This isn’t your grandfather’s health insurance.
Health plans today are on a constant search of new ways to engage members in their healthcare, reduce medical costs and satisfy employers, who purchase for roughly half of U.S. residents.
From pay-to-sleep schemes to healthcare transparency, today’s plans are leveraging incentives, technology, improved access and consumerism. Here’s how:
- Rewards for healthy behaviors. Look for more plans that reward employees who lose weight, control blood pressure, monitor blood sugar and more. Atena is even paying its own employees to get enough shut-eye.
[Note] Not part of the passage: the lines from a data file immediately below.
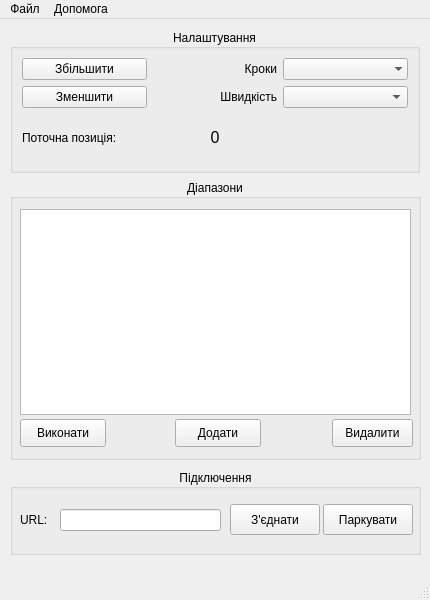
First picture: the form in ui.ui, repository neurotoxin78/pyMagLoopCtrl_qt6, before the edit.
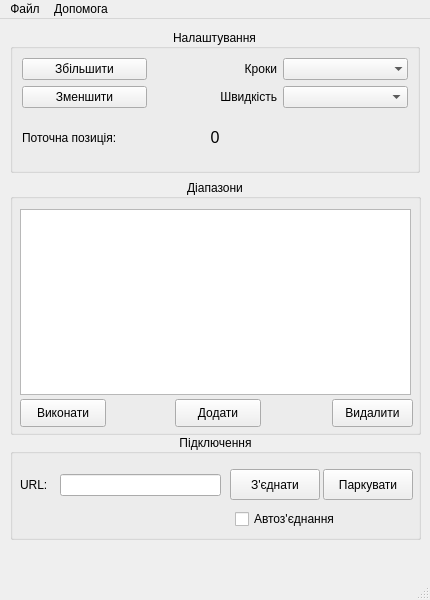
Second picture: the form after the edit.

Diff of the .ui file:
```diff
--- a/ui.ui
+++ b/ui.ui
@@ -134,7 +134,7 @@
       <x>10</x>
       <y>160</y>
       <width>411</width>
-      <height>281</height>
+      <height>256</height>
      </rect>
     </property>
     <property name="title">
@@ -149,7 +149,7 @@
        <x>10</x>
        <y>30</y>
        <width>391</width>
-       <height>206</height>
+       <height>186</height>
       </rect>
      </property>
     </widget>
@@ -157,7 +157,7 @@
      <property name="geometry">
       <rect>
        <x>165</x>
-       <y>240</y>
+       <y>220</y>
        <width>86</width>
        <height>28</height>
       </rect>
@@ -170,7 +170,7 @@
      <property name="geometry">
       <rect>
        <x>322</x>
-       <y>240</y>
+       <y>220</y>
        <width>81</width>
        <height>28</height>
       </rect>
@@ -183,7 +183,7 @@
      <property name="geometry">
       <rect>
        <x>10</x>
-       <y>240</y>
+       <y>220</y>
        <width>86</width>
        <height>28</height>
       </rect>
@@ -197,9 +197,9 @@
     <property name="geometry">
      <rect>
       <x>10</x>
-      <y>450</y>
+      <y>415</y>
       <width>411</width>
-      <height>86</height>
+      <height>106</height>
      </rect>
     </property>
     <property name="title">
@@ -260,6 +260,19 @@
       <string>Паркувати</string>
      </property>
     </widget>
+    <widget class="QCheckBox" name="autoConCheckBox">
+     <property name="geometry">
+      <rect>
+       <x>225</x>
+       <y>75</y>
+       <width>126</width>
+       <height>20</height>
+      </rect>
+     </property>
+     <property name="text">
+      <string>Автоз'єднання</string>
+     </property>
+    </widget>
    </widget>
   </widget>
   <widget class="QMenuBar" name="menubar">
```
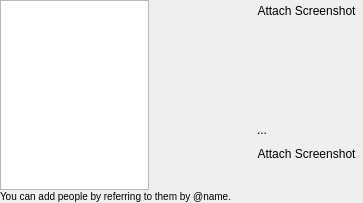
Qt form python/note_input_widget/resources/note_input_widget.ui (shotgunsoftware/tk-framework-qtwidgets) before a commit.
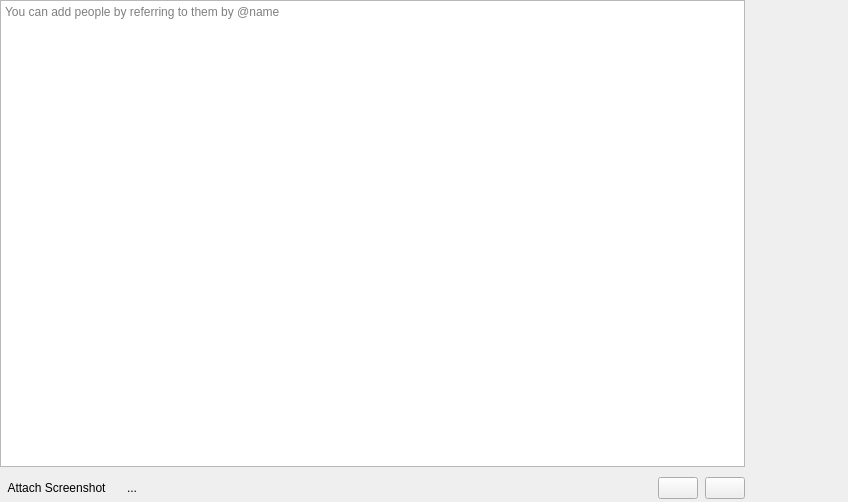
The same form after that commit. The open tabs and pages were chosen to show the change. Icons and pictures are not drawn. Custom widgets are drawn as their Qt base class.

Commit message: SHOT-4246: Improve note input widget UI (#167)

The edit to the form file:
```diff
--- a/python/note_input_widget/resources/note_input_widget.ui
+++ b/python/note_input_widget/resources/note_input_widget.ui
@@ -6,8 +6,8 @@
    <rect>
     <x>0</x>
     <y>0</y>
-    <width>363</width>
-    <height>203</height>
+    <width>848</width>
+    <height>502</height>
    </rect>
   </property>
   <property name="sizePolicy">
@@ -41,12 +41,126 @@
        </property>
        <item>
         <layout class="QHBoxLayout" name="horizontalLayout">
+         <property name="spacing">
+          <number>7</number>
+         </property>
          <item>
-          <widget class="NoteEditor" name="text_entry">
-           <property name="focusPolicy">
-            <enum>Qt::ClickFocus</enum>
-           </property>
-          </widget>
+          <layout class="QVBoxLayout" name="verticalLayout">
+           <item>
+            <widget class="NoteEditor" name="text_entry">
+             <property name="focusPolicy">
+              <enum>Qt::ClickFocus</enum>
+             </property>
+             <property name="placeholderText">
+              <string>You can add people by referring to them by @name</string>
+             </property>
+            </widget>
+           </item>
+           <item>
+            <layout class="QHBoxLayout" name="horizontalLayout_5">
+             <property name="spacing">
+              <number>7</number>
+             </property>
+             <property name="topMargin">
+              <number>3</number>
+             </property>
+             <property name="bottomMargin">
+              <number>3</number>
+             </property>
+             <item>
+              <widget class="QToolButton" name="screenshot">
+               <property name="toolTip">
+                <string>Take a screenshot</string>
+               </property>
+               <property name="text">
+                <string>Attach Screenshot</string>
+               </property>
+               <property name="icon">
+                <iconset resource="resources.qrc">
+                 <normaloff>:/tk_framework_qtwidgets.note_input_widget/camera_hl.png</normaloff>:/tk_framework_qtwidgets.note_input_widget/camera_hl.png</iconset>
+               </property>
+               <property name="toolButtonStyle">
+                <enum>Qt::ToolButtonIconOnly</enum>
+               </property>
+               <property name="autoRaise">
+                <bool>true</bool>
+               </property>
+              </widget>
+             </item>
+             <item>
+              <widget class="QToolButton" name="attach">
+               <property name="toolTip">
+                <string>Attach Files</string>
+               </property>
+               <property name="text">
+                <string>...</string>
+               </property>
+               <property name="icon">
+                <iconset resource="resources.qrc">
+                 <normaloff>:/tk_framework_qtwidgets.note_input_widget/paper_clip.png</normaloff>:/tk_framework_qtwidgets.note_input_widget/paper_clip.png</iconset>
+               </property>
+               <property name="autoRaise">
+                <bool>true</bool>
+               </property>
+              </widget>
+             </item>
+             <item>
+              <spacer name="horizontalSpacer_2">
+               <property name="orientation">
+                <enum>Qt::Horizontal</enum>
+               </property>
+               <property name="sizeHint" stdset="0">
+                <size>
+                 <width>40</width>
+                 <height>20</height>
+                </size>
+               </property>
+              </spacer>
+             </item>
+             <item>
+              <widget class="SGCancelPushButton" name="close">
+               <property name="sizePolicy">
+                <sizepolicy hsizetype="Maximum" vsizetype="Fixed">
+                 <horstretch>0</horstretch>
+                 <verstretch>0</verstretch>
+                </sizepolicy>
+               </property>
+               <property name="toolTip">
+                <string/>
+               </property>
+               <property name="text">
+                <string/>
+               </property>
+              </widget>
+             </item>
+             <item>
+              <widget class="SGSubmitPushButton" name="submit">
+               <property name="sizePolicy">
+                <sizepolicy hsizetype="Preferred" vsizetype="Fixed">
+                 <horstretch>0</horstretch>
+                 <verstretch>0</verstretch>
+                </sizepolicy>
+               </property>
+               <property name="toolTip">
+                <string>Create a new note</string>
+               </property>
+               <property name="text">
+                <string/>
+               </property>
+               <property name="iconSize">
+                <size>
+                 <width>20</width>
+                 <height>20</height>
+                </size>
+               </property>
+               <property name="flat">
+                <bool>false</bool>
+               </property>
+              </widget>
+             </item>
+            </layout>
+           </item>
+          </layout>
          </item>
          <item>
           <widget class="QLabel" name="thumbnail">
@@ -77,123 +191,13 @@
            <property name="alignment">
             <set>Qt::AlignBottom|Qt::AlignHCenter</set>
            </property>
+           <property name="margin">
+            <number>0</number>
+           </property>
           </widget>
          </item>
-         <item>
-          <layout class="QVBoxLayout" name="button_layout_right">
-           <property name="spacing">
-            <number>3</number>
-           </property>
-           <property name="leftMargin">
-            <number>5</number>
-           </property>
-           <item>
-            <widget class="QToolButton" name="close">
-             <property name="toolTip">
-              <string>Cancel</string>
-             </property>
-             <property name="text">
-              <string>Attach Screenshot</string>
-             </property>
-             <property name="icon">
-              <iconset resource="resources.qrc">
-               <normaloff>:/tk_framework_qtwidgets.note_input_widget/close.png</normaloff>:/tk_framework_qtwidgets.note_input_widget/close.png</iconset>
-             </property>
-             <property name="toolButtonStyle">
-              <enum>Qt::ToolButtonIconOnly</enum>
-             </property>
-             <property name="autoRaise">
-              <bool>true</bool>
-             </property>
-            </widget>
-           </item>
-           <item>
-            <spacer name="verticalSpacer">
-             <property name="orientation">
-              <enum>Qt::Vertical</enum>
-             </property>
-             <property name="sizeHint" stdset="0">
-              <size>
-               <width>20</width>
-               <height>40</height>
-              </size>
-             </property>
-            </spacer>
-           </item>
-           <item>
-            <widget class="QToolButton" name="attach">
-             <property name="toolTip">
-              <string>Attach Files</string>
-             </property>
-             <property name="text">
-              <string>...</string>
-             </property>
-             <property name="icon">
-              <iconset resource="resources.qrc">
-               <normaloff>:/tk_framework_qtwidgets.note_input_widget/paper_clip.png</normaloff>:/tk_framework_qtwidgets.note_input_widget/paper_clip.png</iconset>
-             </property>
-             <property name="autoRaise">
-              <bool>true</bool>
-             </property>
-            </widget>
-           </item>
-           <item>
-            <widget class="QToolButton" name="screenshot">
-             <property name="toolTip">
-              <string>Take a screenshot</string>
-             </property>
-             <property name="text">
-              <string>Attach Screenshot</string>
-             </property>
-             <property name="icon">
-              <iconset resource="resources.qrc">
-               <normaloff>:/tk_framework_qtwidgets.note_input_widget/camera_hl.png</normaloff>:/tk_framework_qtwidgets.note_input_widget/camera_hl.png</iconset>
-             </property>
-             <property name="toolButtonStyle">
-              <enum>Qt::ToolButtonIconOnly</enum>
-             </property>
-             <property name="autoRaise">
-              <bool>true</bool>
-             </property>
-            </widget>
-           </item>
-           <item>
-            <widget class="QToolButton" name="submit">
-             <property name="sizePolicy">
-              <sizepolicy hsizetype="Preferred" vsizetype="Fixed">
-               <horstretch>0</horstretch>
-               <verstretch>0</verstretch>
-              </sizepolicy>
-             </property>
-             <property name="toolTip">
-              <string>Create Note</string>
-             </property>
-             <property name="text">
-              <string/>
-             </property>
-             <property name="icon">
-              <iconset resource="resources.qrc">
-               <normaloff>:/tk_framework_qtwidgets.note_input_widget/tick.png</normaloff>:/tk_framework_qtwidgets.note_input_widget/tick.png</iconset>
-             </property>
-             <property name="toolButtonStyle">
-              <enum>Qt::ToolButtonIconOnly</enum>
-             </property>
-             <property name="autoRaise">
-              <bool>true</bool>
-             </property>
-            </widget>
-           </item>
-          </layout>
-         </item>
         </layout>
        </item>
-       <item>
-        <widget class="QLabel" name="hint_label">
-         <property name="text">
-          <string>&lt;small&gt;You can add people by referring to them by @name.&lt;/small&gt;</string>
-         </property>
-        </widget>
-       </item>
       </layout>
      </widget>
      <widget class="QWidget" name="preview_page">
@@ -426,6 +430,16 @@
    <extends>QTextEdit</extends>
    <header>..note_editor</header>
   </customwidget>
+  <customwidget>
+   <class>SGSubmitPushButton</class>
+   <extends>QPushButton</extends>
+   <header>..sg_qwidgets</header>
+  </customwidget>
+  <customwidget>
+   <class>SGCancelPushButton</class>
+   <extends>QPushButton</extends>
+   <header>..sg_qwidgets</header>
+  </customwidget>
  </customwidgets>
  <resources>
   <include location="resources.qrc"/>
```
Left out of the diff: 164 changed lines with no effect on the pictures. The commit also changes 10 other files.
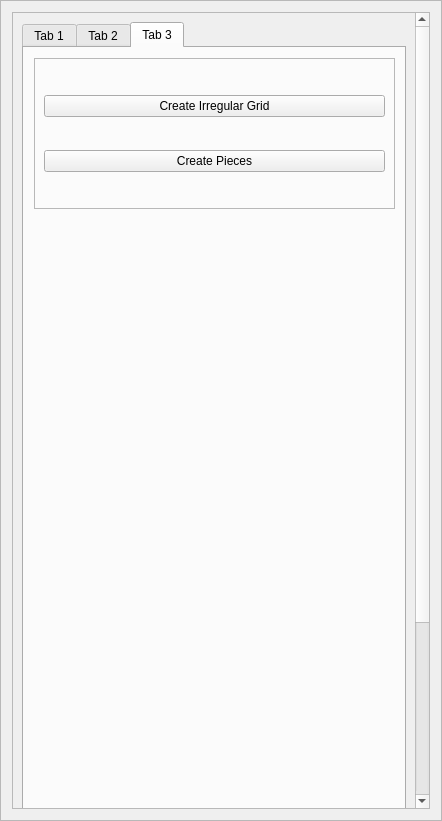
Old version of the form GUI/managers/enginemanager.ui in the repository alemuntoni/HeightFieldDecomposition.
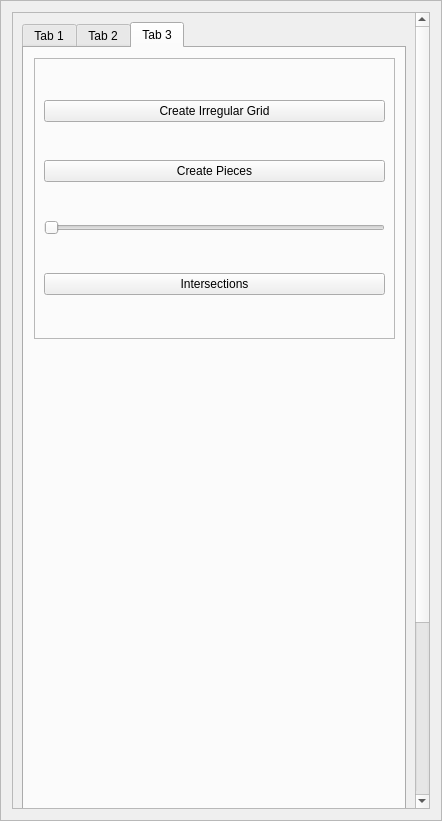
New version of the form.

```diff
--- a/GUI/managers/enginemanager.ui
+++ b/GUI/managers/enginemanager.ui
@@ -1295,7 +1295,7 @@
              <x>10</x>
              <y>10</y>
              <width>361</width>
-             <height>151</height>
+             <height>281</height>
             </rect>
            </property>
            <property name="frameShape">
@@ -1319,6 +1319,23 @@
               </property>
              </widget>
             </item>
+            <item row="2" column="0">
+             <widget class="QSlider" name="recBoxesSlider">
+              <property name="maximum">
+               <number>0</number>
+              </property>
+              <property name="orientation">
+               <enum>Qt::Horizontal</enum>
+              </property>
+             </widget>
+            </item>
+            <item row="3" column="0">
+             <widget class="QPushButton" name="intersectionsPushButton">
+              <property name="text">
+               <string>Intersections</string>
+              </property>
+             </widget>
+            </item>
            </layout>
           </widget>
          </widget>
```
- Holistic care. The Affordable Care Act said insurance companies “shall not discriminate” against any state-licensed health provider, leading to more coverage for chiropractic, homeopathic and naturopathic care. With Americans spending nearly $34 billion out-of-pocket on complementary care, insurers are beginning to take note with coverage that even extends to acupuncture and massage.
- Total well-being programs. The latest take on wellness helps employees manage stress, improve resiliency and conquer financial challenges. The 2015 World at Work survey found that nearly 75 percent of employers will increase expenditures on well-being programs over the next two years.
- Fitbits® and more. Fast Company reports that employers nationwide are distributing Fitbits and other activity trackers to motivate healthy lifestyles and make it easier to report wellness participation. It’s the latest twist on reducing obesity, controlling blood sugar and helping people avoid chronic conditions.
- Mobile apps. Today, two-thirds of Americans have a smartphones and a growing percentage are “smart-phone dependent,” according to the Pew Research Center.
Health plans are jumping on the mobile bandwagon with electronic ID cards, online claim statements, health trackers and text-messaging.
- Paperless explanation of benefits (EOBs). There’s a huge shift toward paperless recordkeeping, so savvy insurance companies are providing online EOBs. Now it’s time for doctors and hospitals to catch up: A Deloitte survey found that 70 percent of respondents prefer electronic medical bills, but 98 percent of providers still use paper billing systems.
- Retail-center healthcare. There are 5 million visits to retail health clinics each year, which shows they’re gaining credibility among consumers. Insurance companies are finally getting onboard. Four out of five visits to clinics at Walgreens and CVS were covered by insurance, according to Forbes.
- Many patients find they need a doctor outside of traditional office hours – whether it’s for a child’s middle-of-the-night ear infection or a rash that pops up during a road trip. Telemedicine options allow Skype-like interactions (or a simple phone call) with certified doctors, at a lower cost to consumers than a visit to the emergency room or an urgent care center.
- Comparison shopping. More and more insurers are broaching this taboo topic, according to Forbes. Cost-comparison tools on carriers’ websites let savvy members save on non-emergency care by driving across town: The cost of routine procedures could vary by a factor of nine within the same city.
- Expanded savings accounts. More than 9 million Americans have Health Savings Accounts (HSAs), and their tax-advantages are getting lots of press from presidential candidates Donald Trump and Ted Cruz. The biggest challenge is education: People are easily confused about how to contribute, how to access funds and what qualifies as eligible expenses, according to The New York Times.